According to the new Tracking the Sun report released by the US Department of Energy’s Lawrence Berkeley National Laboratory, the cost of installing a solar system in the US considerably shrunk in 2010 and through the first half of 2011. The annual report looked at solar PV costs in the US and examined over 115,000 PV systems that were installed between 1998 and 2010 across 42 states.
The Berkeley National Lab report, which studied nearly 1,685MW of installed PV systems from the residential, commercial and utility sectors, found that over the past 18 months, the average pre-incentive cost of residential and commercial solar PV systems dropped 17% in 2010 and fell another 11% in the first half of 2011. The report noted that this was the largest annual reduction it had seen since the Berkeley Lab began tracking data.

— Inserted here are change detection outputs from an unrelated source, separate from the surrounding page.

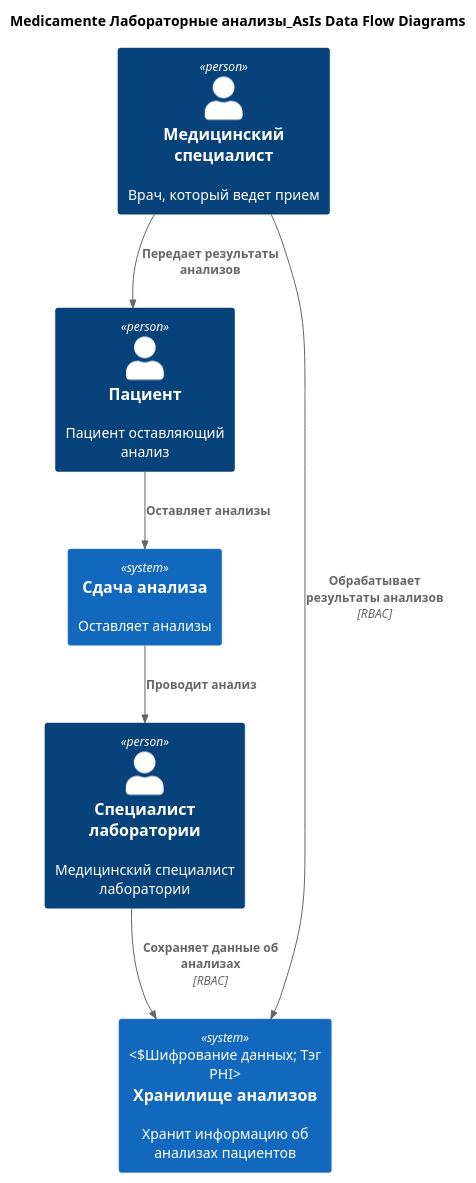
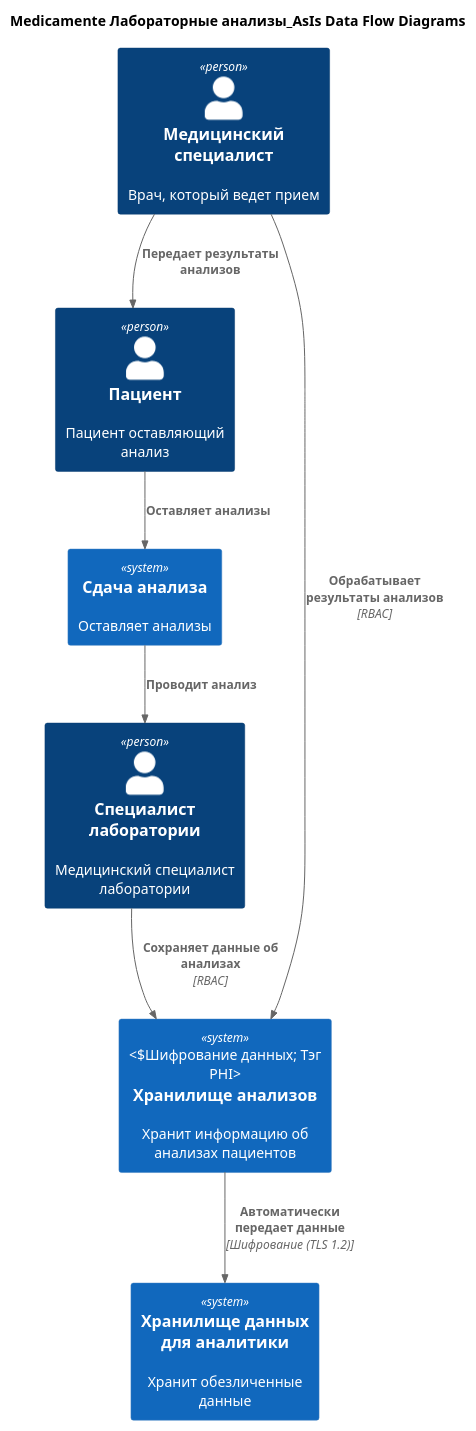
The diagram in Task1/Лабораторные_анализы_ToBe.puml (noisegrind3r/architecture-sprint-10), drawn with PlantUML before and after one commit. The commit also changed 7 other files, not shown here.

Commit message:
fix: dfd diagrams

```diff
--- a/Task1/Лабораторные_анализы_ToBe.puml
+++ b/Task1/Лабораторные_анализы_ToBe.puml
@@ -1,21 +1,24 @@
 @startuml
 title Medicamente Лабораторные анализы_AsIs Data Flow Diagrams
 
 top to bottom direction
 
 !includeurl https://raw.githubusercontent.com/RicardoNiepel/C4-PlantUML/master/C4_Context.puml
 
 Person(patient, "Пациент", "Пациент оставляющий анализ")
 Person(labourer, "Специалист лаборатории", "Медицинский специалист лаборатории")
 Person(doctor, "Медицинский специалист", "Врач, который ведет прием")
 
 System(passAnalyses, "Сдача анализа", "Оставляет анализы")
 System(dataAnalyses, "Хранилище анализов", "Хранит информацию об анализах пациентов", "Шифрование данных; Тэг PHI")
+System(dataLake, "Хранилище данных для аналитики", "Хранит обезличенные данные")
 
 Rel(patient, passAnalyses, "Оставляет анализы")
 Rel(passAnalyses, labourer, "Проводит анализ")
 Rel(labourer, dataAnalyses, "Сохраняет данные об анализах", "RBAC")
 Rel(doctor, dataAnalyses, "Обрабатывает результаты анализов", "RBAC")
 Rel(doctor, patient, "Передает результаты анализов")
 
+Rel(dataAnalyses, dataLake, "Автоматически передает данные", "Шифрование (TLS 1.2)" )
+
 @enduml
```
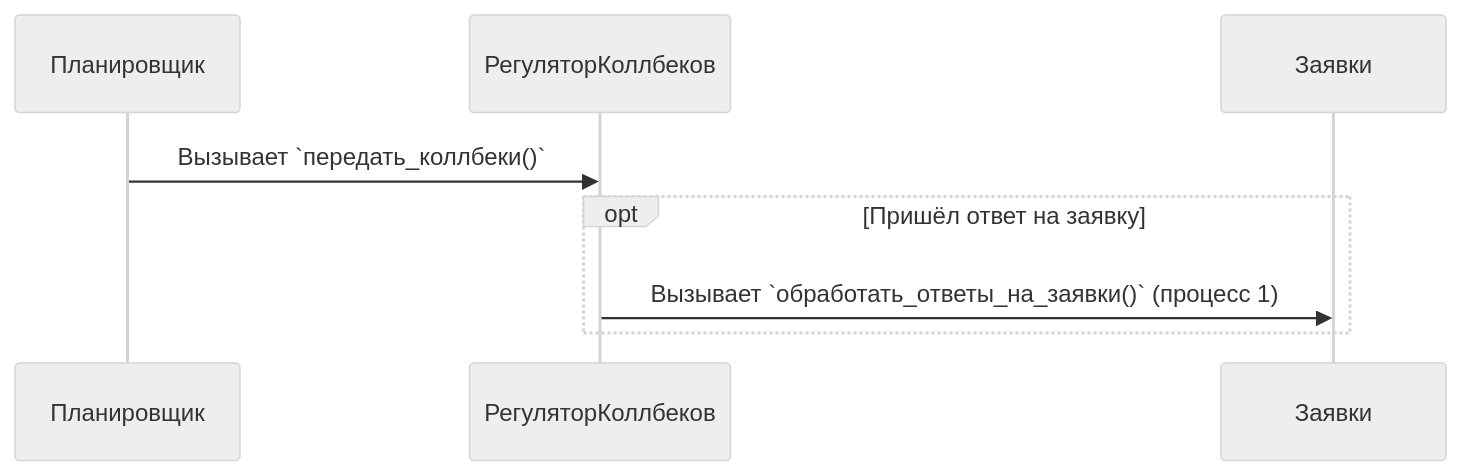
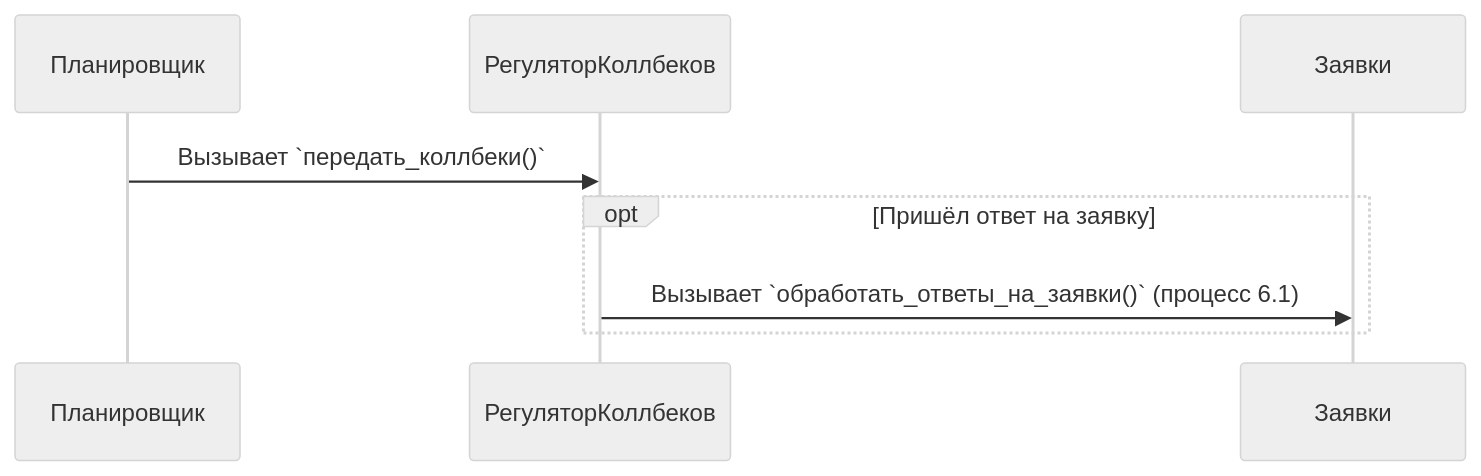
Diagram 21 of 22 in robot-logic.md (Marat22/MiriadRobotDocs), drawn with Mermaid (neutral theme) before and after one commit. The commit also changed other lines of this file, not shown here.

````diff
--- a/robot-logic.md
+++ b/robot-logic.md
@@ -571,7 +572,7 @@
 ```mermaid
 sequenceDiagram
   Планировщик->>РегуляторКоллбеков : Вызывает `передать_коллбеки()`
   opt Пришёл ответ на заявку
-  РегуляторКоллбеков->>Заявки : Вызывает `обработать_ответы_на_заявки()` (процесс 1)
+  РегуляторКоллбеков->>Заявки : Вызывает `обработать_ответы_на_заявки()` (процесс 6.1)
   end
 ```
````
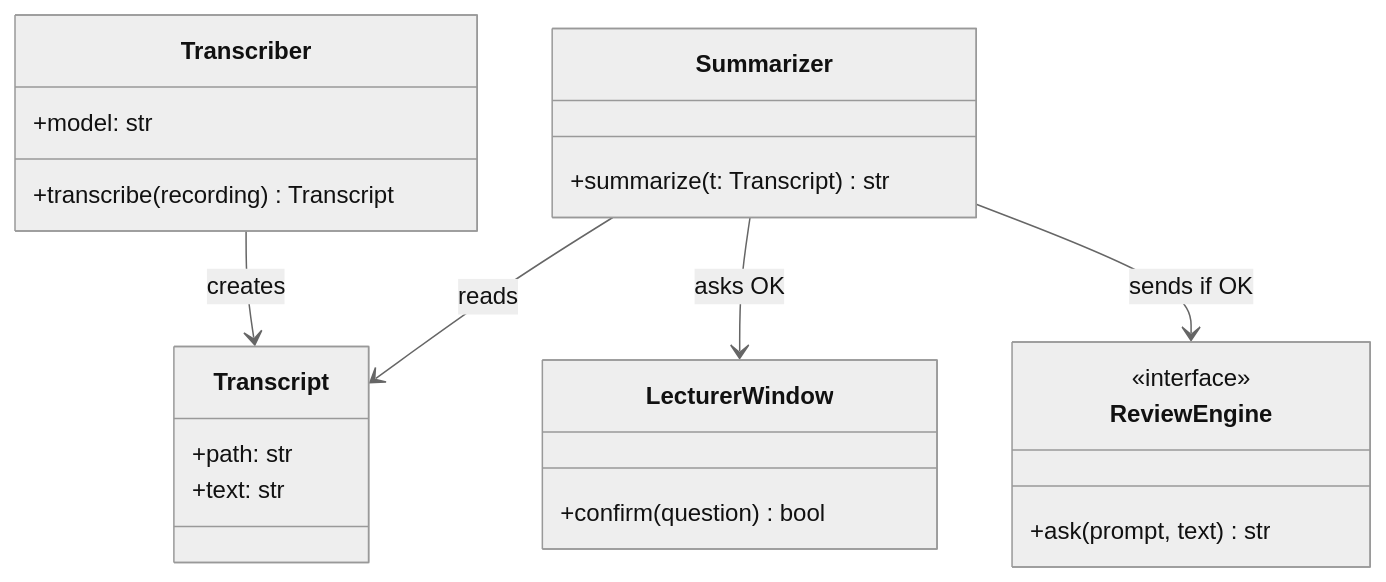
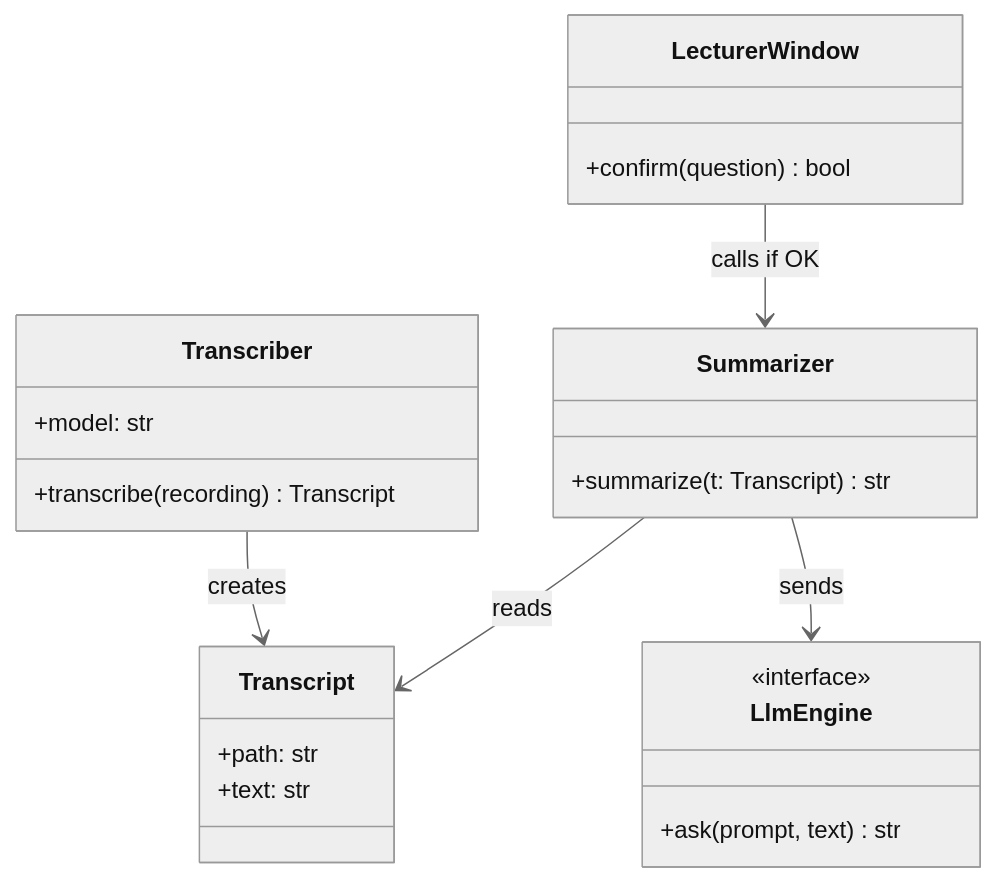
One commit to yonatanShoval/OOP_Exercise2 changed the sixth of 15 diagrams in docs/design.md. Above: the diagram before and after it, drawn with Mermaid (neutral theme). The commit also changed other lines of this file and 4 other files, not shown here.

First line of the commit message:
Step 8 fixes: LlmEngine name, dependency direction, DatabaseGateway, challenge data path

````diff
--- a/docs/design.md
+++ b/docs/design.md
@@ -239,26 +239,26 @@
 ```mermaid
 classDiagram
     direction TB
     class Transcriber {
         +model: str
         +transcribe(recording) Transcript
     }
     class Transcript {
         +path: str
         +text: str
     }
     class Summarizer {
         +summarize(t: Transcript) str
     }
     class LecturerWindow {
         +confirm(question) bool
     }
-    class ReviewEngine {
+    class LlmEngine {
         <<interface>>
         +ask(prompt, text) str
     }
     Transcriber --> Transcript : creates
-    Summarizer --> LecturerWindow : asks OK
+    LecturerWindow --> Summarizer : calls if OK
     Summarizer --> Transcript : reads
-    Summarizer --> ReviewEngine : sends if OK
+    Summarizer --> LlmEngine : sends
 ```
````
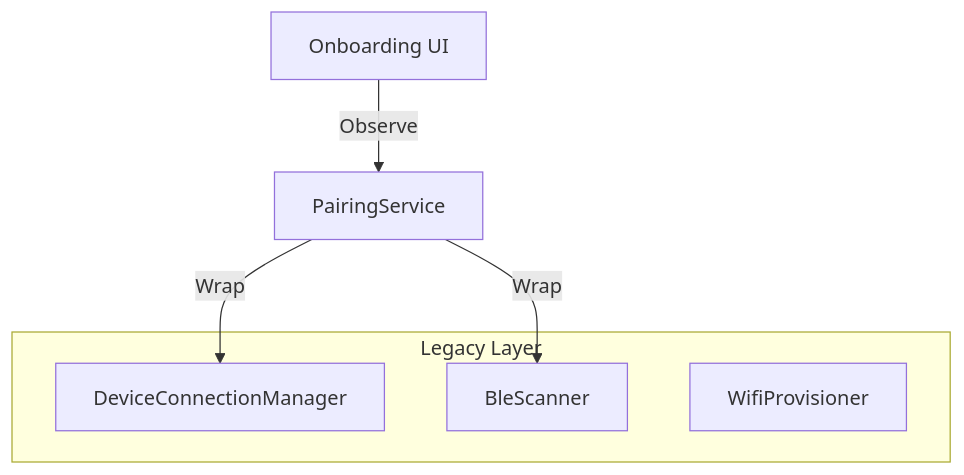
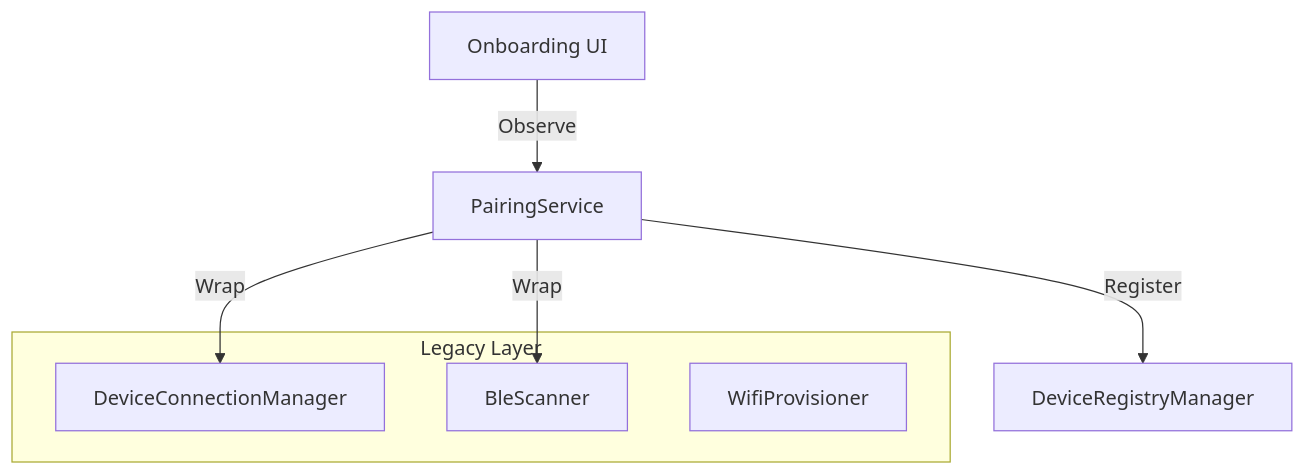
The diagram in docs/cerb/device-pairing/spec.md (esir-nus/smart-sales-main), drawn with Mermaid before and after one commit. The commit also changed other lines of this file and 24 other files, not shown here.

````diff
--- a/docs/cerb/device-pairing/spec.md
+++ b/docs/cerb/device-pairing/spec.md
@@ -10,12 +10,13 @@
 ```mermaid
 graph TD
     UI[Onboarding UI] -->|Observe| PS[PairingService]
     PS -->|Wrap| LM[Legacy Manager]
     PS -->|Wrap| BS[BleScanner]
+    PS -->|Register| RM[DeviceRegistryManager]
     
     subgraph Legacy Layer
     LM[DeviceConnectionManager]
     BS[BleScanner]
     WP[WifiProvisioner]
     end
 ```
````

The report also claims that the drop in the costs of installation labor, balance of systems, overhead and other non-module costs sank 18% from 2009 to 2010. The researchers noted that since non-module costs are mostly impacted by state and federal policies, the 18% drop was a significant milestone in the deployment of further PV installations. Furthermore, it was stated that as the per-watt costs get lower, the average size of direct cash incentives from states and utilities as well as dollar-per-watt value of the federal tax incentive have both steadily fallen since their peak, leading to US solar incentives delivering an larger return on investment.
“Solar is ready to play a significant role in our nation’s energy economy. It’s reliable, it’s scalable, it’s safe, and now we’re seeing that it’s cost-competitive with conventional electricity resources in many parts of the country. The American solar industry has achieved these tremendous cost reductions and economic benefits while still supplying less than 1% of our national energy mix. Just imagine what the coming years could have in store if the US solar market is allowed to continue its robust growth,” said Carrie Hitt, president of the Solar Alliance, a state-focused alliance of solar manufacturers, integrators and financiers.
During the 1998 – 2010 period studied, the capacity-weighted residential and commercial installations saw costs drop by US$4.8/W (43%) in real 2010 dollars, from US$11/W in 1998 to US$6.2/W in 2010. The report notes that this is an average annual reduction of US$0.4/W (4.6%) per year, but highlights that cost reductions over the 13-year period saw the first big drop between 1998-2005. Between 2005 and 2009, the price was stagnate until 2010, which brought a with average installed costs drop of US$1.3/W (17%), compared to 2009.
The full report and accompanying presentation can be downloaded here.